Top of Input data

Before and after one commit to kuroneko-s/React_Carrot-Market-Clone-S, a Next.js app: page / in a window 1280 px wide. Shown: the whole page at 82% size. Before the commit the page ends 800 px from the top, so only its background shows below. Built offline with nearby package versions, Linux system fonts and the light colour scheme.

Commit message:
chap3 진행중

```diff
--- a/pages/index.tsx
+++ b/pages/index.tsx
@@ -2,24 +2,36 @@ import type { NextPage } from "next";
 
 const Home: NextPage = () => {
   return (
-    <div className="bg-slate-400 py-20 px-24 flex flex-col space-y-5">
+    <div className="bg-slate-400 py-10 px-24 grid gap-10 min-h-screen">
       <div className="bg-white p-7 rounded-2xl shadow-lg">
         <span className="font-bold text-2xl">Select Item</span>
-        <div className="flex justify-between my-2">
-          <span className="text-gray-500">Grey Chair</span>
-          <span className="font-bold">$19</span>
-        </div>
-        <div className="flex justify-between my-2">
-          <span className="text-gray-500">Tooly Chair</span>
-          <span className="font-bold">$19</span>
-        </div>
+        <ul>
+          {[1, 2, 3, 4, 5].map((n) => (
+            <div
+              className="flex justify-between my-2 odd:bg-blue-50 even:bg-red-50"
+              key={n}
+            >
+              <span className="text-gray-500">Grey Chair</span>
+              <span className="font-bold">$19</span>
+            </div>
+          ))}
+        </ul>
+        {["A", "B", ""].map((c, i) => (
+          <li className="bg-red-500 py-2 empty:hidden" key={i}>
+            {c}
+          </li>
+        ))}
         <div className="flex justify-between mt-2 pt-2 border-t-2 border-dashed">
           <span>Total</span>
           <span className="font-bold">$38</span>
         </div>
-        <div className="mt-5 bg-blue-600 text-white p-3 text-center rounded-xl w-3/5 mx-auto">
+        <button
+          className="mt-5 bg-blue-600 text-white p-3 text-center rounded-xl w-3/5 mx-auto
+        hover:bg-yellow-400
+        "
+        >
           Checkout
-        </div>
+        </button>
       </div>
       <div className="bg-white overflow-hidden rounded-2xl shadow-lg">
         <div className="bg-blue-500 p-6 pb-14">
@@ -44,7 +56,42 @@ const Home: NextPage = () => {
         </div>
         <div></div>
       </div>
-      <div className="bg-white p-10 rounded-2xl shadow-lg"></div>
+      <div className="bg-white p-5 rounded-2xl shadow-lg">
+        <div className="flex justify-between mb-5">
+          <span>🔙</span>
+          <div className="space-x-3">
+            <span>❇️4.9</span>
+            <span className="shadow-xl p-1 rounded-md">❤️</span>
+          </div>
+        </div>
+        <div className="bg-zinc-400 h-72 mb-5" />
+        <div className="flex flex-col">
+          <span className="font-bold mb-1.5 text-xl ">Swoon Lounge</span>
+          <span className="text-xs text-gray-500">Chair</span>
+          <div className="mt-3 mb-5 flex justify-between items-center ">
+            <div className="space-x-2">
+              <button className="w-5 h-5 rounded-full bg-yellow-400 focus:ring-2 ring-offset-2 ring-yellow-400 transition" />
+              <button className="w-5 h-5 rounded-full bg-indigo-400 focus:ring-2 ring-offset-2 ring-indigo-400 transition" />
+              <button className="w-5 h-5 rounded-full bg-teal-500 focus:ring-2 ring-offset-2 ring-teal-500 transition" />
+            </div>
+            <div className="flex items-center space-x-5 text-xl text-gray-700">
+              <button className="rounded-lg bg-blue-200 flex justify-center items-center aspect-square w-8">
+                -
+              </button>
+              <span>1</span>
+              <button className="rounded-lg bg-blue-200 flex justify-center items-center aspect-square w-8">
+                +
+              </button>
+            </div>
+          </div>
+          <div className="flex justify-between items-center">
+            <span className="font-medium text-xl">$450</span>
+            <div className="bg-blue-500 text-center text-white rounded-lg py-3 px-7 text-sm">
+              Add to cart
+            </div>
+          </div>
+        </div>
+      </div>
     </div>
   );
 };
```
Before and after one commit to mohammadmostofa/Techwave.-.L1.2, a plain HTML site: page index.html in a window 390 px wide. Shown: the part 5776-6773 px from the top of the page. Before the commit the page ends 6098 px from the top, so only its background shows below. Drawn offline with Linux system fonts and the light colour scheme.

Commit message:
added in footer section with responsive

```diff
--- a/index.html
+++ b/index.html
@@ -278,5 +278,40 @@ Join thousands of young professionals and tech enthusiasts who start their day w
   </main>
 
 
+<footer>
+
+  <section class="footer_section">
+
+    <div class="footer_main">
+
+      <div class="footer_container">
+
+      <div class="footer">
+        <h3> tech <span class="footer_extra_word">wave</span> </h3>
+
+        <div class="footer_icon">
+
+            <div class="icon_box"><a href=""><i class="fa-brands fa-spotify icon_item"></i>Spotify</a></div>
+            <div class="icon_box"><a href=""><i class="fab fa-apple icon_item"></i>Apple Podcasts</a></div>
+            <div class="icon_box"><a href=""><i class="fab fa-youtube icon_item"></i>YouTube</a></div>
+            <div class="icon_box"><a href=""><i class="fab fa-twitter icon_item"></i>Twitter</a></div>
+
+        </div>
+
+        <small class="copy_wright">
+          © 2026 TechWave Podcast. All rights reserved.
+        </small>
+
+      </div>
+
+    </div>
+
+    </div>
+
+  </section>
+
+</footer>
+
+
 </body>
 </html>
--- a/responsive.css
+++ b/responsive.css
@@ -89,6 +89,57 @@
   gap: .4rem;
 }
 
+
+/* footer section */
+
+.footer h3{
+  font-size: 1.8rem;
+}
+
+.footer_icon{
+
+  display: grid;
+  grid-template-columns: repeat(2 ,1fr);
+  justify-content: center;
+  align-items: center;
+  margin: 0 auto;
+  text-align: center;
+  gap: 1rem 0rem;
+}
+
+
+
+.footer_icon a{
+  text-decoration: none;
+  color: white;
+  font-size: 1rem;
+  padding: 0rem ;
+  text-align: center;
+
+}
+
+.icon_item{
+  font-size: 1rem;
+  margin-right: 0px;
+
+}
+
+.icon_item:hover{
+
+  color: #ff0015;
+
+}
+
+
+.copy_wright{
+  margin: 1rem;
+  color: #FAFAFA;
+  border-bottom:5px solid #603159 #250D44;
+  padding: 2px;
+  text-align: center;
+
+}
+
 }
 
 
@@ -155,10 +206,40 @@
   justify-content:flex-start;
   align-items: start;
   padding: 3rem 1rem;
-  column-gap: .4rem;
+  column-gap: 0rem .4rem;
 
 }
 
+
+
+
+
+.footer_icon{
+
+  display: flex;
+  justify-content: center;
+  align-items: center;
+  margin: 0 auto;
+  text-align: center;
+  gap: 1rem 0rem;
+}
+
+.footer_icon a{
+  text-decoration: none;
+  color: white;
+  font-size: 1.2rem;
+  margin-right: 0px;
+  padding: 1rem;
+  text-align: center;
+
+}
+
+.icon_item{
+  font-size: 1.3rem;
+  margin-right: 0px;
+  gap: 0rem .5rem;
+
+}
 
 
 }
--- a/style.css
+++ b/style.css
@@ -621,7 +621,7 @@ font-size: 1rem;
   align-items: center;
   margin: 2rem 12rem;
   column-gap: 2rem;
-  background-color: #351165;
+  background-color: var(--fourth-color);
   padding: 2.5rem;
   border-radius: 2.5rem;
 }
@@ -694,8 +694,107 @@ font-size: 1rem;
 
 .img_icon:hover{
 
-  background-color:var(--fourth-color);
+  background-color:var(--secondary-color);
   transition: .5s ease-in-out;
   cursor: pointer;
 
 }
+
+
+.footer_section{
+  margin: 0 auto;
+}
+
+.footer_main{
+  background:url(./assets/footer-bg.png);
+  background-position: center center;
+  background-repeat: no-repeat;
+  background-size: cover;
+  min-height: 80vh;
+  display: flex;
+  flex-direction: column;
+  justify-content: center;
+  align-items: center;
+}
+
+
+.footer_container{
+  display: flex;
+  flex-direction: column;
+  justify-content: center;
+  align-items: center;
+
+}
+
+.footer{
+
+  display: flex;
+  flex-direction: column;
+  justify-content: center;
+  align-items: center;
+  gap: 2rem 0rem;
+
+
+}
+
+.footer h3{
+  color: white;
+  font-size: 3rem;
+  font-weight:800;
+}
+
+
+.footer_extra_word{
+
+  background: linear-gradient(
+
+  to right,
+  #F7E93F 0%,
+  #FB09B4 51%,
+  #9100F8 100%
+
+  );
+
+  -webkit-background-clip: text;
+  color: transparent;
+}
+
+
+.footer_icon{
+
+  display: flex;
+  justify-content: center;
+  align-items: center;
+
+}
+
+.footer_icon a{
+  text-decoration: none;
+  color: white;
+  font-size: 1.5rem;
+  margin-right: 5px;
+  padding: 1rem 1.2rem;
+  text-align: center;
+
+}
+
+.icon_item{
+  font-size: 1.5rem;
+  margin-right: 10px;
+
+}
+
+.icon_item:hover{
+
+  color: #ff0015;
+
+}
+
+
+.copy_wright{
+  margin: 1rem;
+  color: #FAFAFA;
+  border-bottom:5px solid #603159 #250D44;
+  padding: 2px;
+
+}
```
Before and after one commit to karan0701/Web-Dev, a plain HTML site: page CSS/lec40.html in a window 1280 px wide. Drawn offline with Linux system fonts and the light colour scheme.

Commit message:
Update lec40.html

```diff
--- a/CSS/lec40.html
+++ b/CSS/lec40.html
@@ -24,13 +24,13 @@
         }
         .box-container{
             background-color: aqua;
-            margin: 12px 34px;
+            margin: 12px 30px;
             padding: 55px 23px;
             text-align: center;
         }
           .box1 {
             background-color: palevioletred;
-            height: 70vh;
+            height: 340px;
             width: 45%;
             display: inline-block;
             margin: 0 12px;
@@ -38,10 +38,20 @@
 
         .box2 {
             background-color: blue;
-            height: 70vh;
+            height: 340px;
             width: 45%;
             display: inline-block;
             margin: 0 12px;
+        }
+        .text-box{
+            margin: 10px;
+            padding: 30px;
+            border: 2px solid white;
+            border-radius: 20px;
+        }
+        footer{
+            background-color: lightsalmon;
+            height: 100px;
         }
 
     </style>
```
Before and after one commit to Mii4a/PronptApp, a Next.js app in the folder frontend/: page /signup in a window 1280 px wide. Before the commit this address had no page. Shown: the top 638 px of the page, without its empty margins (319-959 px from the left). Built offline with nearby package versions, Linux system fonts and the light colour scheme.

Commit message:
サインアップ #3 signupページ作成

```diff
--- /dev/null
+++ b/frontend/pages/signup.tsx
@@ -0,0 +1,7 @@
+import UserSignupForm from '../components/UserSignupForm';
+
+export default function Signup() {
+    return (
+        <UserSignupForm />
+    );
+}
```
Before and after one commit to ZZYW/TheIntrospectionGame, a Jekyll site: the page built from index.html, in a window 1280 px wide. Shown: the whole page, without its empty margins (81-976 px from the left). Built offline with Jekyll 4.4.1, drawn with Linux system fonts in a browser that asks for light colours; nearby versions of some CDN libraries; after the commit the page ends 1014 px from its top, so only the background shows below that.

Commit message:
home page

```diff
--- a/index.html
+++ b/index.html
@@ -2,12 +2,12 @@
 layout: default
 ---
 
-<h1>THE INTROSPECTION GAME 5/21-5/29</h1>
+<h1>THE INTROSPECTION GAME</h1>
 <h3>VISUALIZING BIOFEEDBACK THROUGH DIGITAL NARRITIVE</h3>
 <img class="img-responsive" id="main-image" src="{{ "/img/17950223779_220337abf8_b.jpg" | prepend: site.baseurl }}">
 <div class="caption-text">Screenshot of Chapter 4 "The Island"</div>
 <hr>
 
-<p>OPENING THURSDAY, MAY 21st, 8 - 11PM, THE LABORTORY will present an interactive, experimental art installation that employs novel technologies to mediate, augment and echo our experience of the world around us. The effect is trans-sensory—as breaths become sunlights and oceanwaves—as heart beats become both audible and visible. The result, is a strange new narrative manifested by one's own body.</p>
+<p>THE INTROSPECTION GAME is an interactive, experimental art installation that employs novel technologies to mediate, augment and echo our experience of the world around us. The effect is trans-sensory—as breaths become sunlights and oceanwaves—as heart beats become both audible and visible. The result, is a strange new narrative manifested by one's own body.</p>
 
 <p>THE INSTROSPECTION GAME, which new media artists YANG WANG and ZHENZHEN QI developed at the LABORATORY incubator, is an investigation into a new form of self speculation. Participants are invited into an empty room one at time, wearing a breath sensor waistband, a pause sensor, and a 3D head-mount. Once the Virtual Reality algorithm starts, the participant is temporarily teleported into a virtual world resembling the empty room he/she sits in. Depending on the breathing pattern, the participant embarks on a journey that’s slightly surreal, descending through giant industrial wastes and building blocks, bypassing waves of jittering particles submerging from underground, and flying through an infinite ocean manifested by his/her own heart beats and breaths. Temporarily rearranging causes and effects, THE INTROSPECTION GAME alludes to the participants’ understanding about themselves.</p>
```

Bottom of Input data

What lines of the data include the word "hover"? Copy each of them.

### Task result
+        hover:bg-yellow-400
+.icon_item:hover{
 .img_icon:hover{
+.icon_item:hover{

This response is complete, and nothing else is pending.